Like the protagonist of The Incredible Hulk, the MC is a man of contrasts
PREVIEW There has never been a more fitting musical stage name than the one chosen by Lavell Crump. Crump's pseudonym of choice, David Banner, perfectly sums up his style and his struggle: he, like the protagonist of The Incredible Hulk, is a man of stark contrasts.
The MC and musician is unafraid to voice his progressive social beliefs, and is a dedicated humanitarian who raised more than $500,000 for Hurricane Katrina relief in Louisiana and his home state of Mississippi. He weaves engrossing tales about the struggle and strife that surrounded him growing up in a destitute section of a racially divided Jackson. All his albums contain touching tales of Americans fighting to survive in one of the most maligned and ignored areas in the country.
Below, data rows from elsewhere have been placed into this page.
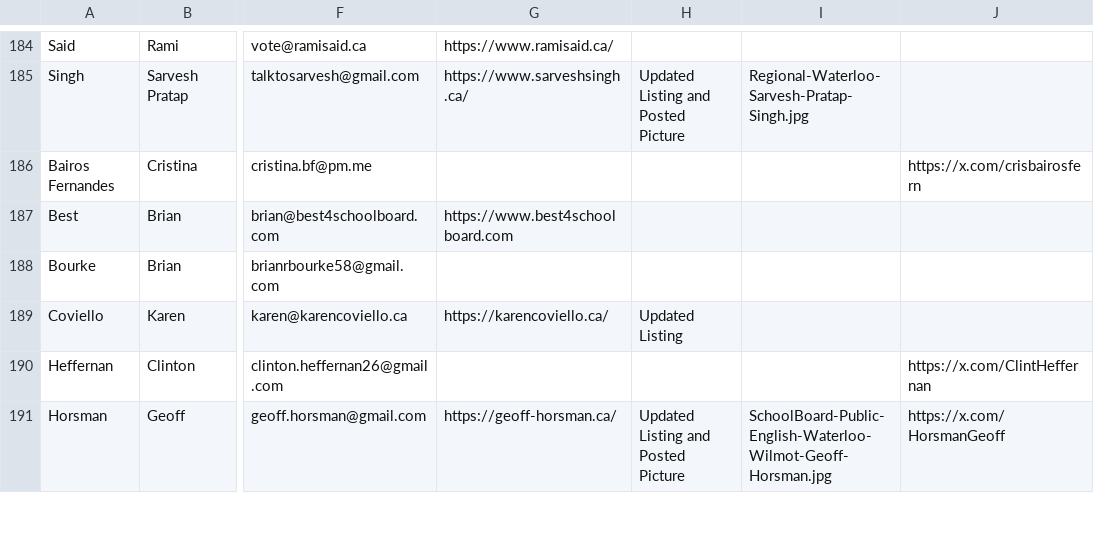
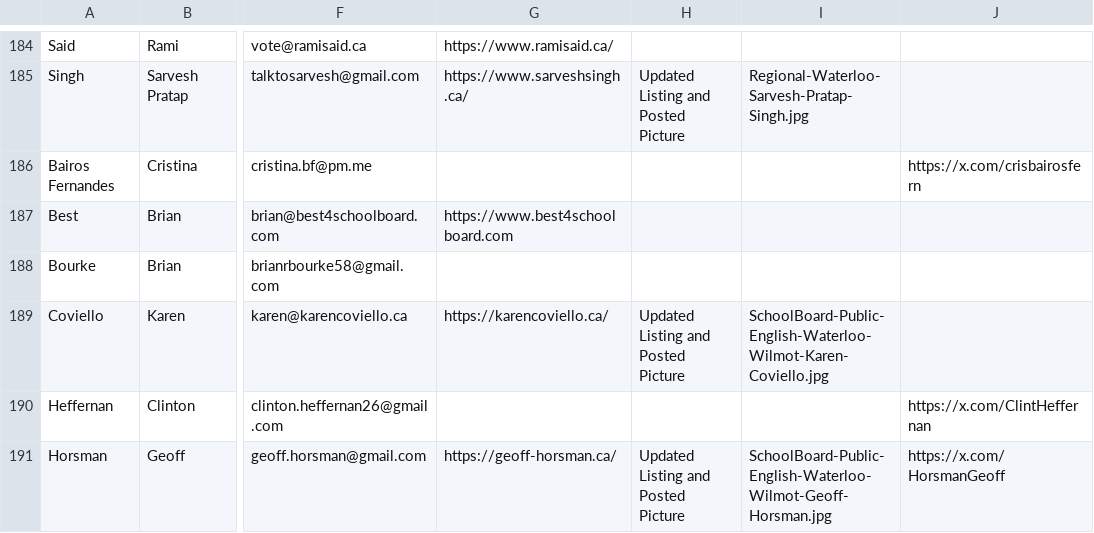
Before and after one commit to CivicTechWR/WRVotesMunicipal2026, a CSV file: docs/_data/sync/nominees.csv, drawn as a sheet; only a part is shown, gaps mark what is left out; the diff names each change by its address in the sheet, - before the commit and + after, or states it on an @@ line.

Commit message:
Auto-commit: updated nominees.csv from Google Docs

```diff
--- a/docs/_data/sync/nominees.csv
+++ b/docs/_data/sync/nominees.csv
-H189: Updated Listing
+H189: Updated Listing and Posted Picture
-I189: (empty)
+I189: SchoolBoard-Public-English-Waterloo-Wilmot-Karen-Coviello.jpg
```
On his latest, The Greatest Story Ever Told (Universal), Banner respectfully acknowledges his state's blessings and problems on the swirling salute to the past, "Cadillac on 22's Part II": "Mississippi is the place where your boy came from / But so many people are still afraid to come / But, I'm gon' tell the truth / It's just real good food / And real strong people / Who still refuse to move."
Of course, like the fictional scientist Dr. David Banner, the performer has an alter ego. Though all Banner's recordings include sobering, powerful tracks, they all also contain formulaic "booty jams" like his biggest hit and possibly worst song 2005's "Play." They tend to come off as scurrilous and awkward instead of titilutf8g. Myopic critics often focus on these missteps, and Banner gets the unfair reputation of being another derivative, chauvinistic rapper. Story is a perfect example of the duality that both gives Banner life and holds him back. The disc's versatility keeps it interesting, as he coolly shifts from pensive, engrossing numbers ("Hold On") to real heaters that showcase the rapper's signature flow ("So Long"). But he falls into the same pitfalls of his earlier albums with the sleazy "A Girl." Expect all sides of Banner to be in full force when he performs live, backed by the Rhythm Roots All-Stars.
DAVID BANNER With Talib Kweli and Little Brother. Thurs/2, 7 p.m., $32. The Grand Ballroom at the Regency Center, 1300 Van Ness, SF. (415) 673-5716, www.goldenvoice.com